■ **ABOUT THIS EXERCISE**
Without including any pictures, please copy every entry below exactly.

■ **INFORMATION**
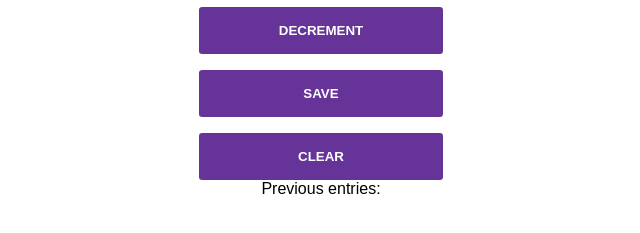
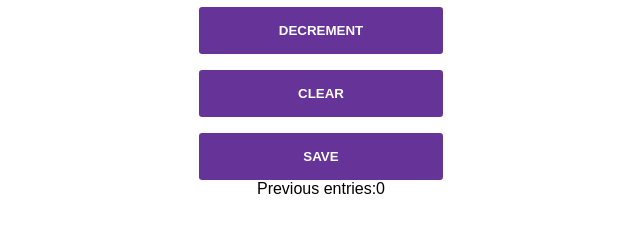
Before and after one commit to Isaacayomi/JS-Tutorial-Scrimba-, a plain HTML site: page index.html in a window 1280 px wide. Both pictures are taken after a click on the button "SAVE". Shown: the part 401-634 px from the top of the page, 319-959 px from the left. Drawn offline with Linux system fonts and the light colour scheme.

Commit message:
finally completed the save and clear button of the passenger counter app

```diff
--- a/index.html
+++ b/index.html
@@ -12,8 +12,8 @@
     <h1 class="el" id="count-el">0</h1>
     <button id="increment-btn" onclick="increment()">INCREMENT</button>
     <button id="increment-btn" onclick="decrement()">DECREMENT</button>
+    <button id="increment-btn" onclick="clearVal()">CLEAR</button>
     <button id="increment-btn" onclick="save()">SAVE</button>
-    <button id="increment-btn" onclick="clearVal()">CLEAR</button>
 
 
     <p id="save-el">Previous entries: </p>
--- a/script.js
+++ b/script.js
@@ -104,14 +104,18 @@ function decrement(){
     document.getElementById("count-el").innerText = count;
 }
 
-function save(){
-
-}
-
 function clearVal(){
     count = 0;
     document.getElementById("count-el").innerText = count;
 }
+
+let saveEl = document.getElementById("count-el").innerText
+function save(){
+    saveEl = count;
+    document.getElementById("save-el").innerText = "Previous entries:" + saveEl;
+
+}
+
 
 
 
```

■ **REPLY**
Before and after one commit to Isaacayomi/JS-Tutorial-Scrimba-, a plain HTML site: page index.html in a window 1280 px wide. Both pictures are taken after a click on the button "SAVE". Shown: the part 401-634 px from the top of the page, 319-959 px from the left. Drawn offline with Linux system fonts and the light colour scheme.

Commit message:
finally completed the save and clear button of the passenger counter app

```diff
--- a/index.html
+++ b/index.html
@@ -12,8 +12,8 @@
     <h1 class="el" id="count-el">0</h1>
     <button id="increment-btn" onclick="increment()">INCREMENT</button>
     <button id="increment-btn" onclick="decrement()">DECREMENT</button>
+    <button id="increment-btn" onclick="clearVal()">CLEAR</button>
     <button id="increment-btn" onclick="save()">SAVE</button>
-    <button id="increment-btn" onclick="clearVal()">CLEAR</button>
 
 
     <p id="save-el">Previous entries: </p>
--- a/script.js
+++ b/script.js
@@ -104,14 +104,18 @@ function decrement(){
     document.getElementById("count-el").innerText = count;
 }
 
-function save(){
-
-}
-
 function clearVal(){
     count = 0;
     document.getElementById("count-el").innerText = count;
 }
+
+let saveEl = document.getElementById("count-el").innerText
+function save(){
+    saveEl = count;
+    document.getElementById("save-el").innerText = "Previous entries:" + saveEl;
+
+}
+
 
 
 
```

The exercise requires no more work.